However, something scientists call “observation selection effect” suggests that anyone who is pondering their own rarity is inherently part of an intelligent life “success story”—and whether they’re actually rare or quite common, the thoughts they ponder and conclusions they draw will be identical

Prabakar Baskar

Shared February 7, 2016

A MUST READ

Diego Serrano

Shared February 10, 2016

Genial

We’re rare, we’re first, or we’re fucked.

Oros Robert

Shared May 16, 2016

nice read

Needa Seff

Shared February 10, 2017

Been imagining for so long if there is (are) any other civilization(s) out there.
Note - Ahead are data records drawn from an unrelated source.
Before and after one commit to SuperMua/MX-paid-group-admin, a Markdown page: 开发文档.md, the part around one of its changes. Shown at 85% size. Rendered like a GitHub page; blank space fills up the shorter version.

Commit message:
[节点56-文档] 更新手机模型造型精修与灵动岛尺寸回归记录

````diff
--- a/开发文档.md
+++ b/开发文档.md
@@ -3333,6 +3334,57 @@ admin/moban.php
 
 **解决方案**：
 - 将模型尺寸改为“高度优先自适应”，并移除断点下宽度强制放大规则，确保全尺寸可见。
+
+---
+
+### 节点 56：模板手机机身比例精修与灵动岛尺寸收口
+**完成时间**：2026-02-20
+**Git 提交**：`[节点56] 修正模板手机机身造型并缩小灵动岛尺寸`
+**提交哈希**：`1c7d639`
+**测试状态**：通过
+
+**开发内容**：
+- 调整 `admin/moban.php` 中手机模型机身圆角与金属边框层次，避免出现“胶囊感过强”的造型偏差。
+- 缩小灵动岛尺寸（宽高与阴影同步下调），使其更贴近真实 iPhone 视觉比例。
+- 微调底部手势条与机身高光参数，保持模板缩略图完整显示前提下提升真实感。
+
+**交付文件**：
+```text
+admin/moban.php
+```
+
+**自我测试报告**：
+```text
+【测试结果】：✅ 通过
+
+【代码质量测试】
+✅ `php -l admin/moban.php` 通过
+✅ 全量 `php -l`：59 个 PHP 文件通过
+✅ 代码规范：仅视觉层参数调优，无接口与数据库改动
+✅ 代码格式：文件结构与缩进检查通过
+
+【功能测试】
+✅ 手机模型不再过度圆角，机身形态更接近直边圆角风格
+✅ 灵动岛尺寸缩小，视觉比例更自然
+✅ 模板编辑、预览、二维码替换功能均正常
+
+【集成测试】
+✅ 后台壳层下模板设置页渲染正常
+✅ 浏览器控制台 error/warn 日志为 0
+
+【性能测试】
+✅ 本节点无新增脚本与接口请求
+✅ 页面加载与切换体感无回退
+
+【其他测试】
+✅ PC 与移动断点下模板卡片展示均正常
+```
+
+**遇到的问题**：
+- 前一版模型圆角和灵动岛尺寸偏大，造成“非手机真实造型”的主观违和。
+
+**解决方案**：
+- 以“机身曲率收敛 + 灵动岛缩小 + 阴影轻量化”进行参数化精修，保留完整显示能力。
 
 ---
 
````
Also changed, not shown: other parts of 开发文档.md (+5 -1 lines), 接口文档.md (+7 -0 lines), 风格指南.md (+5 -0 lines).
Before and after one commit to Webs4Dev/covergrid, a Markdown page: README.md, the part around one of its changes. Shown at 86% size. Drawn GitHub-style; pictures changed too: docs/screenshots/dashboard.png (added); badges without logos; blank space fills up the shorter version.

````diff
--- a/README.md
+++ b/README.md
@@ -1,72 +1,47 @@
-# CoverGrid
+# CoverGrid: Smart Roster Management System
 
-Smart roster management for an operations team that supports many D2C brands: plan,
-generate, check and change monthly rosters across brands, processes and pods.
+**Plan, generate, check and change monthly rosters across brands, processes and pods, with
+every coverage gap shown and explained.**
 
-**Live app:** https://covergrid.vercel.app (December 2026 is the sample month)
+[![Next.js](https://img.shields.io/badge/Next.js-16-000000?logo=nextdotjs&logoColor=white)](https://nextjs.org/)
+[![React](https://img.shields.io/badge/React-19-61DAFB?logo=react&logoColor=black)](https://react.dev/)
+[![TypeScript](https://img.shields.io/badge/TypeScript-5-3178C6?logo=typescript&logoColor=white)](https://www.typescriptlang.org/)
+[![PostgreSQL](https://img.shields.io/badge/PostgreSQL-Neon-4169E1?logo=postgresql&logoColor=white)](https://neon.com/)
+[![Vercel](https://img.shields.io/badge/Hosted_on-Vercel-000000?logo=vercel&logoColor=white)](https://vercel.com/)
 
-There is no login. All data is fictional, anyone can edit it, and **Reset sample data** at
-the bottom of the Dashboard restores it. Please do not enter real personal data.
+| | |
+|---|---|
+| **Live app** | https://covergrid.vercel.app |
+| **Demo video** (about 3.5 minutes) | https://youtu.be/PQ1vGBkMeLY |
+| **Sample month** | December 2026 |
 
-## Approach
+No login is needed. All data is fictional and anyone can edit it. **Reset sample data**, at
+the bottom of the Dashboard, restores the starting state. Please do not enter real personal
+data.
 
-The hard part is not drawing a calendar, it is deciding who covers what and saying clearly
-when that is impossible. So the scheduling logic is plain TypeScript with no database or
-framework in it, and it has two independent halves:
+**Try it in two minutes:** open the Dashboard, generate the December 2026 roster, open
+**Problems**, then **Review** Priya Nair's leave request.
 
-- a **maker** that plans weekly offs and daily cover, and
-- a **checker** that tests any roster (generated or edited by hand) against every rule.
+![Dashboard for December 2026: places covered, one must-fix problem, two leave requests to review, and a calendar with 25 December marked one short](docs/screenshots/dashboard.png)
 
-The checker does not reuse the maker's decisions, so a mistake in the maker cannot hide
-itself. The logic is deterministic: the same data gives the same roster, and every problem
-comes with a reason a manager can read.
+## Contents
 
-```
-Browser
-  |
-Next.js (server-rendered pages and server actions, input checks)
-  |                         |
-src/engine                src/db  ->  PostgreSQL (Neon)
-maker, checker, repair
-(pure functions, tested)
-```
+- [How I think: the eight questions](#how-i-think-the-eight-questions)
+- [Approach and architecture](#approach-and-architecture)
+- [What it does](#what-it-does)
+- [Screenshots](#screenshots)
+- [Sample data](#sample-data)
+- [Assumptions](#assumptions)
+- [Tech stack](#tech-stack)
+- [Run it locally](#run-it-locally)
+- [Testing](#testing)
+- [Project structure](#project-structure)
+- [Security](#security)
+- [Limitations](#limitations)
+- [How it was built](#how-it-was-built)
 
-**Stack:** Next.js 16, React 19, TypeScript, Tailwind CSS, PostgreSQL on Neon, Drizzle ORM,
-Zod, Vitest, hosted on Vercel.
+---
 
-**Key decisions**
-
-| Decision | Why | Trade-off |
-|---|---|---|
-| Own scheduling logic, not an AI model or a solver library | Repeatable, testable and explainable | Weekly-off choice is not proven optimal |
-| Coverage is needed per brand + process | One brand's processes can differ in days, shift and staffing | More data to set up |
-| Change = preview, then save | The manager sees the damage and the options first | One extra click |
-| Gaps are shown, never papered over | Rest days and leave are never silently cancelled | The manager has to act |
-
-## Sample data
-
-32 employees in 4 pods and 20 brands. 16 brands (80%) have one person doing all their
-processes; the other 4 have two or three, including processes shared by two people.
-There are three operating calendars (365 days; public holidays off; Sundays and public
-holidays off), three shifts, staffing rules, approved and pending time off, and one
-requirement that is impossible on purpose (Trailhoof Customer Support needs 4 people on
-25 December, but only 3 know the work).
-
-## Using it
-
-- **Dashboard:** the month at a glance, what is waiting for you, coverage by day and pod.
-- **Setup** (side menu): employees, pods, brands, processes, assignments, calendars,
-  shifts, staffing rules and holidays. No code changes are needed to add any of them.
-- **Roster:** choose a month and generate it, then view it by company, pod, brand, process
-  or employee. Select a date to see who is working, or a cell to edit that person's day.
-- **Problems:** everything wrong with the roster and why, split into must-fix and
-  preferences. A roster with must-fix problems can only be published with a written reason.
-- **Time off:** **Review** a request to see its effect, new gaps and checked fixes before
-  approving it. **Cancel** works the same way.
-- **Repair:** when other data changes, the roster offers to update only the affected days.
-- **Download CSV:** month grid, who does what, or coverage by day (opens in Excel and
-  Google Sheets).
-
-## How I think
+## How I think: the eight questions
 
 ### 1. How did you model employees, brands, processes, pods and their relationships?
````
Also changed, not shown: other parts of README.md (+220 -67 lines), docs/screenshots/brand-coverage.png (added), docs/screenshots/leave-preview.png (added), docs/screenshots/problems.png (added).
So happy I read this! 🤗🙀

Alap Bharadwaj

Shared November 26, 2017

The legendary waitbutwhy article about the Fermi Paradox. Must read, if for nothing else, than to gain a big dose of self awareness :)

Maurin Lagassat

Shared December 27, 2015

One of the best reading about the Fermi Paradox

Shane Barnhill

Shared January 3, 2016

SETI (Search for Extraterrestrial Intelligence) is an organization dedicated to listening for signals from other intelligent life. If we’re right that there are 100,000 or more intelligent civilizations in our galaxy, and even a fraction of them are sending out radio waves or laser beams or other modes of attempting to contact others, shouldn’t SETI’s satellite dish array pick up all kinds of signals?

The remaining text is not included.